Last weekend, Sara—who’s doing the same thing I am but in Banda Aceh—and I went to Taman Sari. I wanted to see the parts Wikipedia told me I’d missed (the underground mosque) and she hadn’t been here long enough to contradict me.
On our way there, I explained that there would be people who would want to be our guides and that she should just say no. So, of course, I ended up talking to one of them and letting him show us around. He was somewhat impressed to find that I spoke (a bit) of Indonesian, and we proceeded to have a conversation in a mix of English and Indonesian. Much to my surprise, I understood a fair amount of what he said.
The term ‘underground mosque’ is a bit misleading. However, now that I stop and think about it, that might just be a mistranslation on my part. The only time I heard it called this was when I was talking to my teacher and, strictly speaking, she was using a word better translated as ‘underneath.’ Underneath what was unclear to me, probably due to my lack of language skills.
At any rate, no matter what you call the mosque, it’s nice, especially if you’re into abandoned buildings.
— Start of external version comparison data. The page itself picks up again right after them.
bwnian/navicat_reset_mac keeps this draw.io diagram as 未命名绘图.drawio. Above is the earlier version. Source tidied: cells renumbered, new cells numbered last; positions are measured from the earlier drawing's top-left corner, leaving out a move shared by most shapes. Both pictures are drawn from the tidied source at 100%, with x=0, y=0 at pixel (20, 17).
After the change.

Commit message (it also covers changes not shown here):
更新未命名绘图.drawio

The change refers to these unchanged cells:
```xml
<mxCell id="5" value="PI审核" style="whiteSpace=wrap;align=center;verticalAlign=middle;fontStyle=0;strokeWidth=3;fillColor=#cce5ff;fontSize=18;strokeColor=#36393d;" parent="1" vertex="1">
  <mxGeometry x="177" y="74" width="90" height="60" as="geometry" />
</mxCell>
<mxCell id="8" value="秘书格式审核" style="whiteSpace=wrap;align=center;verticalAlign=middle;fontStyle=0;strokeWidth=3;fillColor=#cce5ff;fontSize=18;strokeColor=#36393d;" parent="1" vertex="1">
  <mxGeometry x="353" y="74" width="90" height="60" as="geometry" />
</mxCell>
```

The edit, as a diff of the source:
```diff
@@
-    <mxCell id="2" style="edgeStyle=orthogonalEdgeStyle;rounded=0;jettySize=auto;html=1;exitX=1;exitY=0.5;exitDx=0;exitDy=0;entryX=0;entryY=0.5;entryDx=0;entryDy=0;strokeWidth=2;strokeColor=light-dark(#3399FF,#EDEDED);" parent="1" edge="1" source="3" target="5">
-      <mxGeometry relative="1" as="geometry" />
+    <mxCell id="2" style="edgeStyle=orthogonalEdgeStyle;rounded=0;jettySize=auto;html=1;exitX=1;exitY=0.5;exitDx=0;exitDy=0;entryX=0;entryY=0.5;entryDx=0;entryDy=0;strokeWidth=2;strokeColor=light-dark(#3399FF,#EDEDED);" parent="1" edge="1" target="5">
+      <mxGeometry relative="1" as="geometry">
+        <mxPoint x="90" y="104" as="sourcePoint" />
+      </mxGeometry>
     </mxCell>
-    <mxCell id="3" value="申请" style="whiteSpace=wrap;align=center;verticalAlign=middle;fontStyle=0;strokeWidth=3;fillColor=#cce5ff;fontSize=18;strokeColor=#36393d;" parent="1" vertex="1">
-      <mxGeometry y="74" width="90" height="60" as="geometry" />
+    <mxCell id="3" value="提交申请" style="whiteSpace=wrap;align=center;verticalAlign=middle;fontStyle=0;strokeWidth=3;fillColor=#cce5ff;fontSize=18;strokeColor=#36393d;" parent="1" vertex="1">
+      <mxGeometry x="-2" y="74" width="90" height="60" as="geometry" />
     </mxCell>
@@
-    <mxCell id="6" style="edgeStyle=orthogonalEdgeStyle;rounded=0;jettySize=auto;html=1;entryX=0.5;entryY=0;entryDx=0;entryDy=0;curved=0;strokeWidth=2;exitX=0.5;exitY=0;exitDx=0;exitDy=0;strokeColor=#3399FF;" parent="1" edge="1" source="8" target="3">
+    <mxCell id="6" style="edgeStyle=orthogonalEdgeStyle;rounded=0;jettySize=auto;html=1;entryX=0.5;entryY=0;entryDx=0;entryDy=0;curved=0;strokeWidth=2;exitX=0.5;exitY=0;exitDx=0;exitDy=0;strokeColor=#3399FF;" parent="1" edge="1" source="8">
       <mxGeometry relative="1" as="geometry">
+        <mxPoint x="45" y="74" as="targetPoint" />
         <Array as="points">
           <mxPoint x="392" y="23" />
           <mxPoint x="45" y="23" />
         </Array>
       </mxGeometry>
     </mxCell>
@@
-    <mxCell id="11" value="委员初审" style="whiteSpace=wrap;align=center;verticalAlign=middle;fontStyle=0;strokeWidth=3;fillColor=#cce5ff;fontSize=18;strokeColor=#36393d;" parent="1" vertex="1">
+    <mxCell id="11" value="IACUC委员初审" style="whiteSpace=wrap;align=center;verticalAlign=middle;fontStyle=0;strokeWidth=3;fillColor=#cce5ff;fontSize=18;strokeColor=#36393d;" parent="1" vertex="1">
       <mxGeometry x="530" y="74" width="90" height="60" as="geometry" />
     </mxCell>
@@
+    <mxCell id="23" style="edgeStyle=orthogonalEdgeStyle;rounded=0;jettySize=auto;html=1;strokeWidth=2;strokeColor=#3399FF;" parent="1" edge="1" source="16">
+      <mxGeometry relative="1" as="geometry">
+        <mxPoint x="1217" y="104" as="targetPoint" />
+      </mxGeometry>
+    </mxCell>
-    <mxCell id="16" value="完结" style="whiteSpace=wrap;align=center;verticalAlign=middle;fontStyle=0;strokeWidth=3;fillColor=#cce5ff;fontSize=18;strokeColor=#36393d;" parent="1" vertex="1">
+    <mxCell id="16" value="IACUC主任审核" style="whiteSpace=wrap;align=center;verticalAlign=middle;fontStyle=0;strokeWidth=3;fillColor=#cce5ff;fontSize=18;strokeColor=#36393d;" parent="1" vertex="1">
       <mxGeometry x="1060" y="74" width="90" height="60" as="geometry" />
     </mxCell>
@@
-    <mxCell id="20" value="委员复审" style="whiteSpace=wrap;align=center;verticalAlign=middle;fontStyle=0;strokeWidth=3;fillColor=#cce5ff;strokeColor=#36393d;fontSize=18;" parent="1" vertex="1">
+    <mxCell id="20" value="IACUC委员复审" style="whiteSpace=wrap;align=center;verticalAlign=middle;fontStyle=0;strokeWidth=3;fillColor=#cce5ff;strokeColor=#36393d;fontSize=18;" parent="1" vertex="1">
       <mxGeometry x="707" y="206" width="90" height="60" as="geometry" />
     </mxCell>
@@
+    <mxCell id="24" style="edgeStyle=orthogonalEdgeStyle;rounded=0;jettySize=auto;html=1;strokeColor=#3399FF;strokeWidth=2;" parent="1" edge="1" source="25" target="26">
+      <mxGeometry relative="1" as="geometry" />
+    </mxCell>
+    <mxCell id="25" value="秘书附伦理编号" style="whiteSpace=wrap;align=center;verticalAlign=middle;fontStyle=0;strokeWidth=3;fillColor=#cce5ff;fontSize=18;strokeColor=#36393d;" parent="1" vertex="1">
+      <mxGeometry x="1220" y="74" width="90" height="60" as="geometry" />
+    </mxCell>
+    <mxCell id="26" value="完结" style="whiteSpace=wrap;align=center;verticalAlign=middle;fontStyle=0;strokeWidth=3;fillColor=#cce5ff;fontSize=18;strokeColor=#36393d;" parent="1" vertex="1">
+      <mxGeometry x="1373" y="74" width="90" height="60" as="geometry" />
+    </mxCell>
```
There are two floors, the top floor for the men to pray and the bottom floor for the women. The staircase between the floors is what really makes the building interesting. Three staircases meet at a platform halfway between the floors and a fourth staircase leads from there to the top floor. In the past, there was water surrounding the staircases so that people could wash before they prayed.
Our guide also said that there was a place on the first floor for Hindus to pray. At first I thought I hadn’t understood, so I questioned him at length. He continued to stand by the idea that, in the past, Muslims and Hindus prayed together, an idea that I liked but an idea that I still find suspect.
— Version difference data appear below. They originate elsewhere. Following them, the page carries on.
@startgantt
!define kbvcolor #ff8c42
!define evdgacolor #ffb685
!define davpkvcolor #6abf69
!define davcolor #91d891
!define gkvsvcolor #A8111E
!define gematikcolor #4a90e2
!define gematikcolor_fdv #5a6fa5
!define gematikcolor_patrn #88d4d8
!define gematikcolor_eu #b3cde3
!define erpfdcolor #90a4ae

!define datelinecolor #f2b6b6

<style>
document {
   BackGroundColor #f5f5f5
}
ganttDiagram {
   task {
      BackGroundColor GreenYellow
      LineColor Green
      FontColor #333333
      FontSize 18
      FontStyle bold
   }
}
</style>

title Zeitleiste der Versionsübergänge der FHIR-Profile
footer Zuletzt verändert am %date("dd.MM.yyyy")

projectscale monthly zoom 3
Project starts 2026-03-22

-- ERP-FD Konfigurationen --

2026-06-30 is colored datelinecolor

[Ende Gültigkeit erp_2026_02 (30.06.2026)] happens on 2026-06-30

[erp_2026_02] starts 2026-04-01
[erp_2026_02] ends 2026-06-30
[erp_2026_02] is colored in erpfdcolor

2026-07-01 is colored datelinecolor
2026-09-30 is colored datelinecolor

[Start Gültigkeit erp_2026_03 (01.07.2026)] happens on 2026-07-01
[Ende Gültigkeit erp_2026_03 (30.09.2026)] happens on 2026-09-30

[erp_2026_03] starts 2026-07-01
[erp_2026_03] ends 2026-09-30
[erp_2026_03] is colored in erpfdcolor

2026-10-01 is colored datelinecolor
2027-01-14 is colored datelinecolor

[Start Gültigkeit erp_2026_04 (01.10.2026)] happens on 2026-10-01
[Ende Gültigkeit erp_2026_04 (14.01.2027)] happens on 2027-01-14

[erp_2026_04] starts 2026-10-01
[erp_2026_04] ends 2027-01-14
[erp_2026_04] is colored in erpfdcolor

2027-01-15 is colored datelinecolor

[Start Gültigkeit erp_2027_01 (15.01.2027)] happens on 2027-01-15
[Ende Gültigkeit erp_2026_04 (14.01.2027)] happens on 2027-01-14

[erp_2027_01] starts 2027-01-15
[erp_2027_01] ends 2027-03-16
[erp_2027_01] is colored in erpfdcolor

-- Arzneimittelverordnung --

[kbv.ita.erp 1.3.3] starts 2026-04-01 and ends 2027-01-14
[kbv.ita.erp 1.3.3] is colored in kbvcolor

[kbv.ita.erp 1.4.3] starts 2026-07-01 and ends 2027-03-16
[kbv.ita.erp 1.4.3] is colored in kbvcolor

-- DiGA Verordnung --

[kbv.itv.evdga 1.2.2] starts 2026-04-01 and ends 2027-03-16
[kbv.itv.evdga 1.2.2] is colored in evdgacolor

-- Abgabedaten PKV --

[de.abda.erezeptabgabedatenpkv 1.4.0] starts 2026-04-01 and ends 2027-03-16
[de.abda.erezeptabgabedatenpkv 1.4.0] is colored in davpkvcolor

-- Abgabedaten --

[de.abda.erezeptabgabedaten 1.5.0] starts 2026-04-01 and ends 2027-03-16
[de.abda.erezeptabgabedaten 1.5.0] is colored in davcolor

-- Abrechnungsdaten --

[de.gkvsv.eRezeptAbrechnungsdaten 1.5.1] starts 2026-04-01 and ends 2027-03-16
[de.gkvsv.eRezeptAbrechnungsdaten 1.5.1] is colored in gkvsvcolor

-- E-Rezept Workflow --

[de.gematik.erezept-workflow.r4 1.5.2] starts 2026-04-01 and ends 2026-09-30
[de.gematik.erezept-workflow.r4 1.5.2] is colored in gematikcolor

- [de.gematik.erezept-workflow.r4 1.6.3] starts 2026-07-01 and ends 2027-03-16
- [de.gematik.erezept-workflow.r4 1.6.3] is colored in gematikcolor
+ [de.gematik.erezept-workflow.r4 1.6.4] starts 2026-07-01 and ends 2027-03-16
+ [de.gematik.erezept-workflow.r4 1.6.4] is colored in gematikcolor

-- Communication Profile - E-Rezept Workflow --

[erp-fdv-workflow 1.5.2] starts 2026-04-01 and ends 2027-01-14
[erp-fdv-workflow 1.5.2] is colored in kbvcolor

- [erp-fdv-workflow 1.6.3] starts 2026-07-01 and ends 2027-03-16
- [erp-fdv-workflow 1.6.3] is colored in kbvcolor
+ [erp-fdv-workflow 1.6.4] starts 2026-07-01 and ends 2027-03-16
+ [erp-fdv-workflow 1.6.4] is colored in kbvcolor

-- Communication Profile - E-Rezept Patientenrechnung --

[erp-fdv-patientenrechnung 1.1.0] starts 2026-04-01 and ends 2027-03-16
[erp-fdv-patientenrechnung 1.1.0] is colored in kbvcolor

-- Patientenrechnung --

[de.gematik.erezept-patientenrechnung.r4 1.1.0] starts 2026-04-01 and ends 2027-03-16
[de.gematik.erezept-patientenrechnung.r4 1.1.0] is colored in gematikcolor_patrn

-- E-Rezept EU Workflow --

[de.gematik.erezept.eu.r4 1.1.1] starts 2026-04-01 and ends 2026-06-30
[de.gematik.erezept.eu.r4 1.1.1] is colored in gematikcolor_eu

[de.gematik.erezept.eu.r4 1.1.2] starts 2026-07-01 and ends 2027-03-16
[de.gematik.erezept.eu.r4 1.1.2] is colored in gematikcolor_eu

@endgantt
When I asked my teacher about it later she said, “Maybe he doesn’t know what he’s talking about.”